In light of T-Pain’s release of Autotune for iPhone, (Now you can sing along to ‘I’m in Love with Stripper’ and publish it to your facebook!) and Jay-Z’s Death of Autotune (produced by Kanye West / NO ID—make sense out of that one) attack track—I thought it would be interesting to take a minute to revisit the robotic vocal production techniques of yesteryear.
So lets talk talk box….Before there was Kanye and Jay-Z and T Pain and Autotune for I phone, there was Stevie Wonder and Zapp and Roger and a slightly more analog device called a talk box. The talk box is an effects pedal usually hooked up to a synthesizer or a guitar that amplifies the sound of the synthesizer or guitar into a performers mouth. The shape of the mouth filters the sound and changes the harmonic content being amplified. I’m not claiming that this thing is better, its just more interesting and expressive. Autotune, by contrast, uses a phase vocoder (takes vocal information and transfers it into electronic information) to correct pitch in vocal and instrumental performances in real time. Essentially, you can hit the wrong note and auto-tune will correct your misstep before outputting the sound.
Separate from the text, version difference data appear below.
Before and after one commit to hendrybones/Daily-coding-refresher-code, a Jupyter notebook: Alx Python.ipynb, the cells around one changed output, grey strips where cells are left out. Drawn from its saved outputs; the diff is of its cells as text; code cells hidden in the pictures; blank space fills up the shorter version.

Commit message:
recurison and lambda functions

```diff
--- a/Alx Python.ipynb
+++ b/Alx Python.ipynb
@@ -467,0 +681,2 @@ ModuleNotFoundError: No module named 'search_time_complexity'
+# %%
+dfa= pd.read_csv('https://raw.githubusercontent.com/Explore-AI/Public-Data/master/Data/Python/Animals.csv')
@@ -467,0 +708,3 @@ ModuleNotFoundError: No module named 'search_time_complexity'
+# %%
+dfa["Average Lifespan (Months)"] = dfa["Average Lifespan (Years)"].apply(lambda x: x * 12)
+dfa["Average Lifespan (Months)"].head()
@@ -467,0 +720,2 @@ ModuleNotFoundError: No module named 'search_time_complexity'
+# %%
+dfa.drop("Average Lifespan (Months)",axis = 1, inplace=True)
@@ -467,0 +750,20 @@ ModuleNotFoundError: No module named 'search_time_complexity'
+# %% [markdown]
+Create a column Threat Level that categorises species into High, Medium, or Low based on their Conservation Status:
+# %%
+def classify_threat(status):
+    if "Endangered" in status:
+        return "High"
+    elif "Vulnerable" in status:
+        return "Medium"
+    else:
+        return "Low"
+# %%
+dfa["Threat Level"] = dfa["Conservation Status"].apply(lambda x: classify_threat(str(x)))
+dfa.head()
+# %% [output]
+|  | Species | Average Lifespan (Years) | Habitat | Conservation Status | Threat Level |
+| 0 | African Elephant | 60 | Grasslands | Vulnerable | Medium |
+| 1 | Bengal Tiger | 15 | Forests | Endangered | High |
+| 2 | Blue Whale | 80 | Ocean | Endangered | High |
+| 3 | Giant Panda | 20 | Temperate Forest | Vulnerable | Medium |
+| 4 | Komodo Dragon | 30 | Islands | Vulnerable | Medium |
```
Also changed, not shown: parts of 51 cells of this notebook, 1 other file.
Check out these live performances by Stevie Wonder and Zapp and Roger using the talk box….Personally I’d rather hear this stuff than some bubble gum perfection (don’t get me wrong…I still love plenty of pop music—but give me Snoop and a Talk Box over Kanye and Autotune every day of the week).
Predominately the robotic sound of the talk box has made its way to our ears through Soul, R and B, Electro, and Pop music, despite its apparent origins in country music.
TERRY TROUTMAN (ZAPP AND ROGER) ON THE TALKBOX